- **About this exercise**
Identify all lines in the data containing the string "kids". Copy them out.

** Opening Source material block **

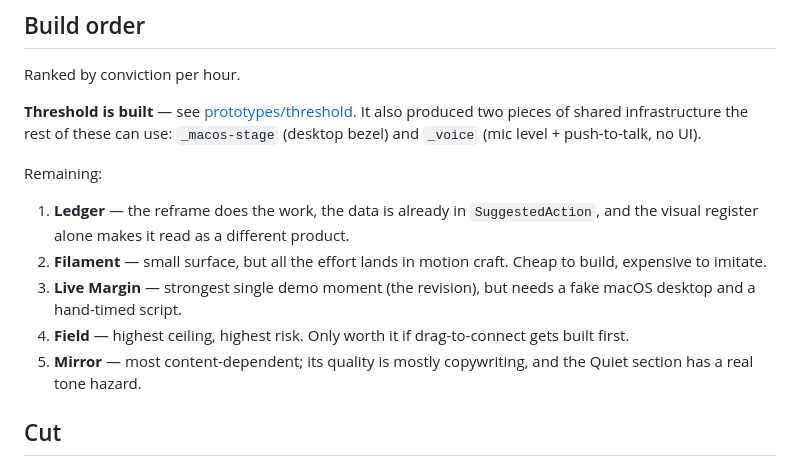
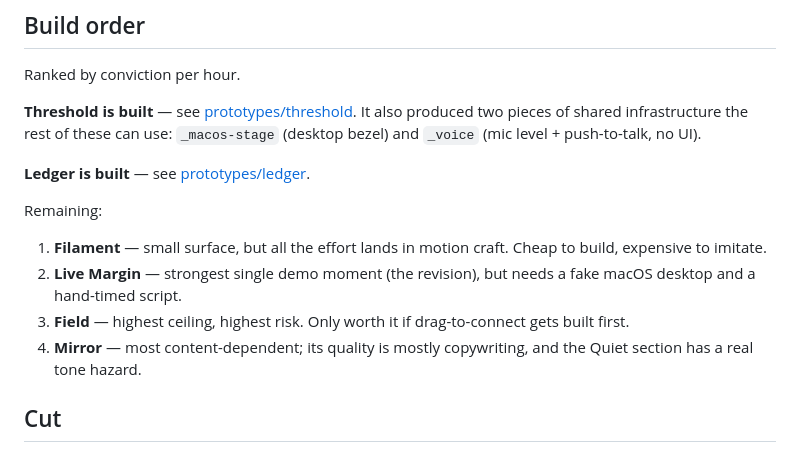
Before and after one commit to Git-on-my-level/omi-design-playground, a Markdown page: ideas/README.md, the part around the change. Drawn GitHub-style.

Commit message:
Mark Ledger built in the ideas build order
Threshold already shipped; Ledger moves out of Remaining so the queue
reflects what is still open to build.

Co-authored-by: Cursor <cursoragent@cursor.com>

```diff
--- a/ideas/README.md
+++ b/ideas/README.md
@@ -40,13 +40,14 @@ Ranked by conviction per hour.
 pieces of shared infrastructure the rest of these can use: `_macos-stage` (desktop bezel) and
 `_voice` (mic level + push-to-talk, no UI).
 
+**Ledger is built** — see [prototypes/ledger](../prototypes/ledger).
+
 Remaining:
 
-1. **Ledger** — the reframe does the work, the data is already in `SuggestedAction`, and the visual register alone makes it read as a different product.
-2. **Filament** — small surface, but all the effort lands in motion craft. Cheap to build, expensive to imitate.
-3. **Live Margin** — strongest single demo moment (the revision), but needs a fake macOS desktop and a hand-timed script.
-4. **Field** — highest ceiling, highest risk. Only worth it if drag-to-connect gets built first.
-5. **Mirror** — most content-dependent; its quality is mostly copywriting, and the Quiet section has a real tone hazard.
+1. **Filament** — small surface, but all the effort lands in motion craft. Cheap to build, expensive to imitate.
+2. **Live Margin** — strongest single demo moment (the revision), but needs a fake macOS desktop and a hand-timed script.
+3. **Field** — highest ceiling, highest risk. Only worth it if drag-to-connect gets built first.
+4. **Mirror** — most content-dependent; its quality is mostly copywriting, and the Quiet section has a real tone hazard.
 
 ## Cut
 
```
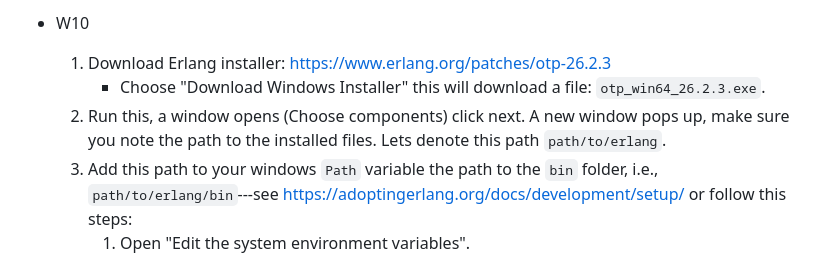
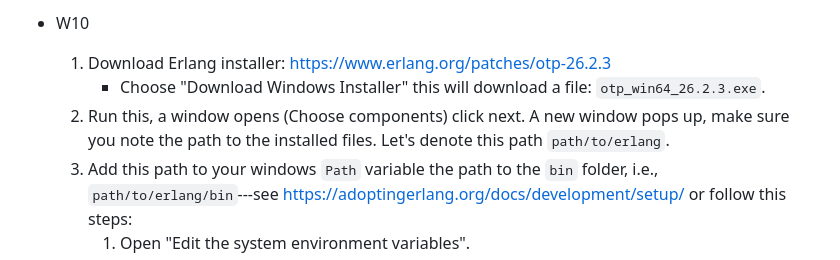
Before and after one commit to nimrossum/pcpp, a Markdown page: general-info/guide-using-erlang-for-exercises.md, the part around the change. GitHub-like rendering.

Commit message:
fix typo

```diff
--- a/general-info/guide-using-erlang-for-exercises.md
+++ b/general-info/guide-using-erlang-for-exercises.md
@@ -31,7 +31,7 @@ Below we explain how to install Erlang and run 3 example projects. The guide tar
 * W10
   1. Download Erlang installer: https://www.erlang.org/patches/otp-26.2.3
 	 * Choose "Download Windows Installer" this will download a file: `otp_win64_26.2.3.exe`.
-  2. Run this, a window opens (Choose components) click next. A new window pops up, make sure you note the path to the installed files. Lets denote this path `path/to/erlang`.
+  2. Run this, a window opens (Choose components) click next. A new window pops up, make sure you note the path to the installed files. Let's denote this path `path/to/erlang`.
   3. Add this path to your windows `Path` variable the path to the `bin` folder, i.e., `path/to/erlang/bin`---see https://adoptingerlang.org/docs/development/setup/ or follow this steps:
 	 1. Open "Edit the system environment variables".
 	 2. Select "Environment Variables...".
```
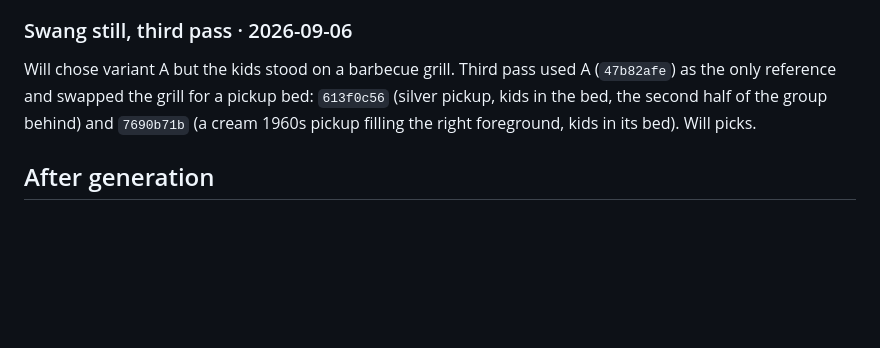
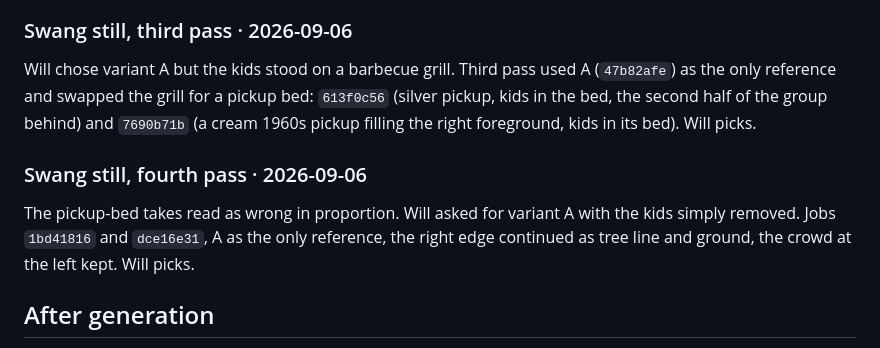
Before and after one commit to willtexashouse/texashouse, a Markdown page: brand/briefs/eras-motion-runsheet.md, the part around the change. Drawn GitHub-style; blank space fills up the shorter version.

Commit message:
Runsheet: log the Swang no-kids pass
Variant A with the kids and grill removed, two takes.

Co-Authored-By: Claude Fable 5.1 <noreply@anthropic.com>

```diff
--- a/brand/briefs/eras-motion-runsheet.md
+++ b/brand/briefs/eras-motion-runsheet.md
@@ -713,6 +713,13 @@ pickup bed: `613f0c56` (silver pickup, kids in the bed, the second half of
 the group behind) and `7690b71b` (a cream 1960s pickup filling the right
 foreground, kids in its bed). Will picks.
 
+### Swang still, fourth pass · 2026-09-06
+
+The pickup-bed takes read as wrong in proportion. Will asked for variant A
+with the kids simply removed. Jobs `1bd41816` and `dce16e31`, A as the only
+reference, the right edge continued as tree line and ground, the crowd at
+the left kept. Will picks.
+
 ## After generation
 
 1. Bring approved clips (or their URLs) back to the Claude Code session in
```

** Closing Source material block **

- **Result below**
Runsheet: log the Swang no-kids pass
Variant A with the kids and grill removed, two takes.
@@ -713,6 +713,13 @@ pickup bed: `613f0c56` (silver pickup, kids in the bed, the second half of
 foreground, kids in its bed). Will picks.
+with the kids simply removed. Jobs `1bd41816` and `dce16e31`, A as the only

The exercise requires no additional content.